[Exercise requirements]
Would you write out the full listing exactly, without any pictures?

[Information]
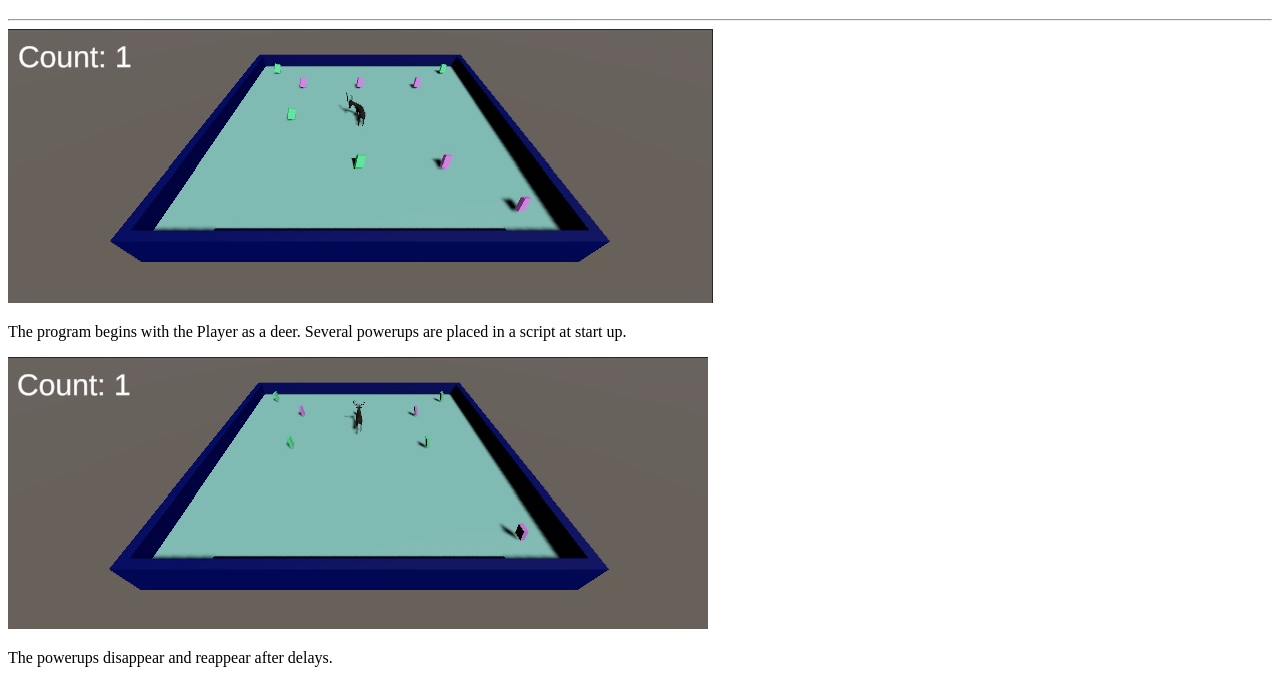
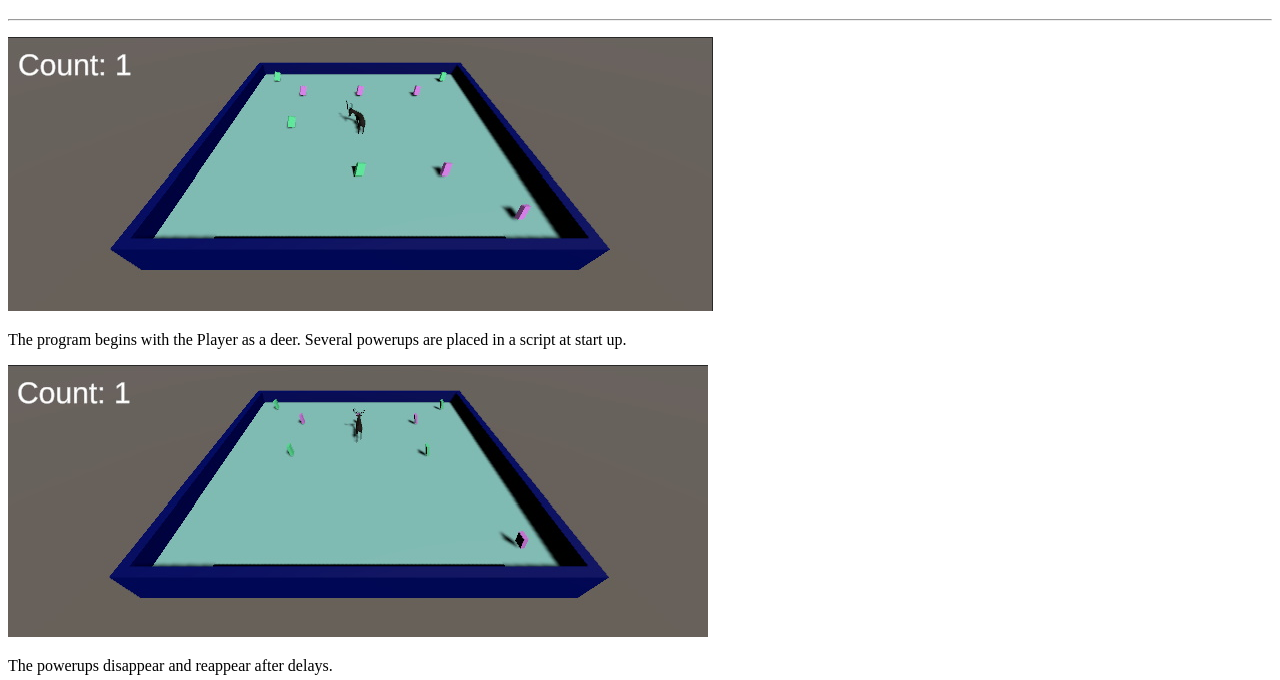
Before and after one commit to carek-6/carek-6.github.io, a plain HTML site: page index.html in a window 1280 px wide. Shown: the part 61-741 px from the top of the page. Drawn offline with Linux system fonts and the light colour scheme.

Commit message:
Update index.html

```diff
--- a/index.html
+++ b/index.html
@@ -6,6 +6,7 @@
   <body>
     <h1>CSE 5912 HW #3</h1>
     <hr />
+    <p />
     <img src="cap2.jpg" class="inline"/>
     <p>The program begins with the Player as a deer. Several powerups are placed in a script at start up.</p>
     <p />
```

[Response to the task]
Before and after one commit to carek-6/carek-6.github.io, a plain HTML site: page index.html in a window 1280 px wide. Shown: the part 61-741 px from the top of the page. Drawn offline with Linux system fonts and the light colour scheme.

Commit message:
Update index.html

```diff
--- a/index.html
+++ b/index.html
@@ -6,6 +6,7 @@
   <body>
     <h1>CSE 5912 HW #3</h1>
     <hr />
+    <p />
     <img src="cap2.jpg" class="inline"/>
     <p>The program begins with the Player as a deer. Several powerups are placed in a script at start up.</p>
     <p />
```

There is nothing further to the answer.